Lummi falls just short of second state title in three years

Coach: ‘We did everything we could, I am very proud of these guys’

By Kevin Doucette
[email protected]

LUMMI — During the Lummi Blackhawks’ 2015 season when they finished 27-0, won the Class 1B state championship and were named Washington’s top team of the year, they did so with a group of seniors and a few other role players who had been together for several years.

The 2015 squad was dominating, and not a single team got within double digits of the Blackhawks all season.

The 2017 Blackhawks’ run to the state championship game was a completely different story.

This time, the Blackhawks had Trazil Lane, an all-around athlete whose number one sport is basketball. But unlike Lane, basketball isn’t the number one sport for the majority of the team. And many haven’t been playing basketball long, let alone played together. So there was no doubt there were some obstacles to overcome.

“At the start of the season, I don’t think a lot of people thought we could make it to the state championship game,” said Lummi head coach Jerome Toby. “But we came together as brothers, and I am proud of them all.”

Heading into the state tournament beginning Thursday, March 2, not only were the Blackhawks underdogs, but according to senior captain Trazil Lane, only 4 percent of high school basketball experts picked Lummi to reach the state final.

After defeating Yakima Tribal in the regional round, Lummi earned a first-round bye. The Blackhawks knocked off Muckleshoot Tribal School, and then beat Almira-Coulee-Hartline 47-41 in the semi-finals to earn a spot in the state title game for the second time in three years.

“We battled through a lot to get here,” Lane said. “I think a lot of people thought we would just go two-and-out.”

Out of the gate in the championship game Saturday, March 4, it appeared as though it might be Lummi’s night. Freshman Caleb Ravey drained a three to open the game, and Lummi hit another basket for an early 6-0 lead.

But the game was defensive on both ends. Twins Free and Raven Borsey pressured the ball immediately, Lane seemed to be everywhere, and Mike Washington, Shawn Diggs and Keegan Jojola made their presence known down low.

But Sunnyside Christian played tough, physical defense as well. They keyed in on Lane – the top player in all of class 1B and Lummi’s go-to guy. They also forced Lummi to take some contested shots.

Still, at the end of the first quarter Lummi had a 12-8 lead.

The Blackhawks continued to play aggressive on defense, but Sunnyside Christian was able to get back into it by moving the ball around and feeding to their talented post players.

Lummi gambled on more than a few occasions, trying to steal the ball, but narrowly missed, allowing Sunnyside Christian to get an open look to the hoop.

At the end of the first half it was tied at 19.

The third quarter remained close with Lummi taking a 33-31 lead at the end of it. To start the fourth quarter, Sunnyside Christian’s Lucas Dykstra hit a three-pointer, which seemed to be the turning point in the game.

Sunnyside Christian turned Lummi turnovers into fast-break points. In a matter of just a couple of minutes, Sunnyside Christian had taken a 42-35 lead.

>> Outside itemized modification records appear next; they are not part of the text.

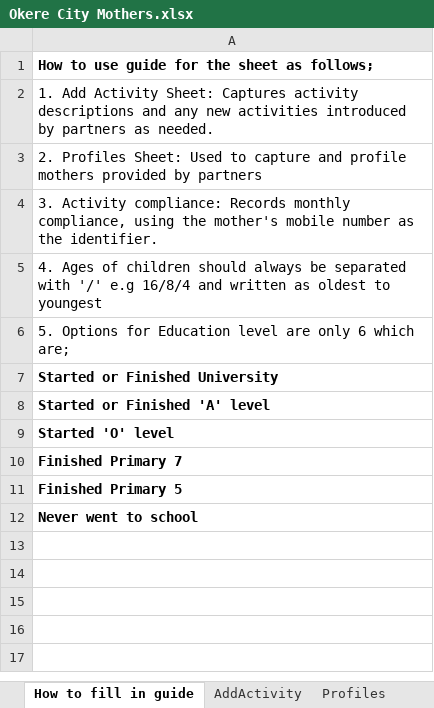
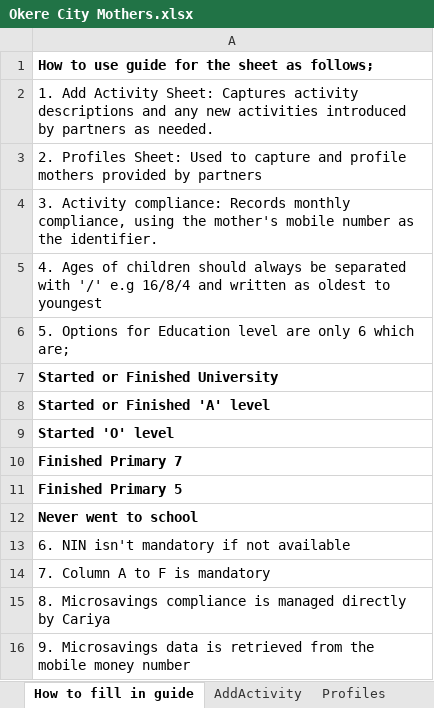
Before and after one commit to cariyawallet/Cariya-wallet, an Excel workbook: Backend/utils/data/Okere City Mothers.xlsx, sheet How to fill in guide, drawn as a sheet; values as stored, in another font and other column widths than the file's, no borders; the diff names each change by its address in the sheet, - before the commit and + after, or states it on an @@ line.

Commit message:
cariya dashbaord

```diff
--- a/Backend/utils/data/Okere City Mothers.xlsx (sheet How to fill in guide)
+++ b/Backend/utils/data/Okere City Mothers.xlsx (sheet How to fill in guide)
+row 13: 6. NIN isn't mandatory if not available
+row 14: 7. Column A to F is mandatory
+row 15: 8. Microsavings compliance is managed directly by Cariya
+row 16: 9. Microsavings data is retrieved from the mobile money number
```
Also changed, not shown: sheet Profiles, sheet AddActivity, sheet Activity Compliance, other sheet tabs, 5 other files.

Lummi made a small push at the end, but it wasn’t enough and the Blackhawks were on the losing end of a 47-40 game.

“There was just those couple stretches there in the third and fourth quarters where they outplayed us and that was the difference in the game,” said Toby. “If we played them again I’d like our chances, but unfortunately it doesn’t work like that. We did everything we could and I am proud of our guys. (Sunnyside Christian) just made a couple more shots.”

Toby said he knows the team feels down right now, but he told his boys to hold their heads high — they made it to state finals and that is not an easy thing to do.

“They played the game the right way. It was never about me; it was always about us,” said Toby. “And that is what I am most proud of.”

Lummi will have several talented players returning next season in Revey, Washington and Noah Toby, to name a few, but a strong group of seniors will be lost.

The seniors are Free and Raven Borsey, John Ballew, Trazil Lane, Keegan Jojola and Shawn Diggs. They will certainly be leaving behind quite the legacy at Lummi High School.

“I just want to tell those guys ‘thank you,’” Toby said of the seniors. “They are a class act and I am thankful I was able to coach them and I know they will continue to support us and they will move on to do good things.”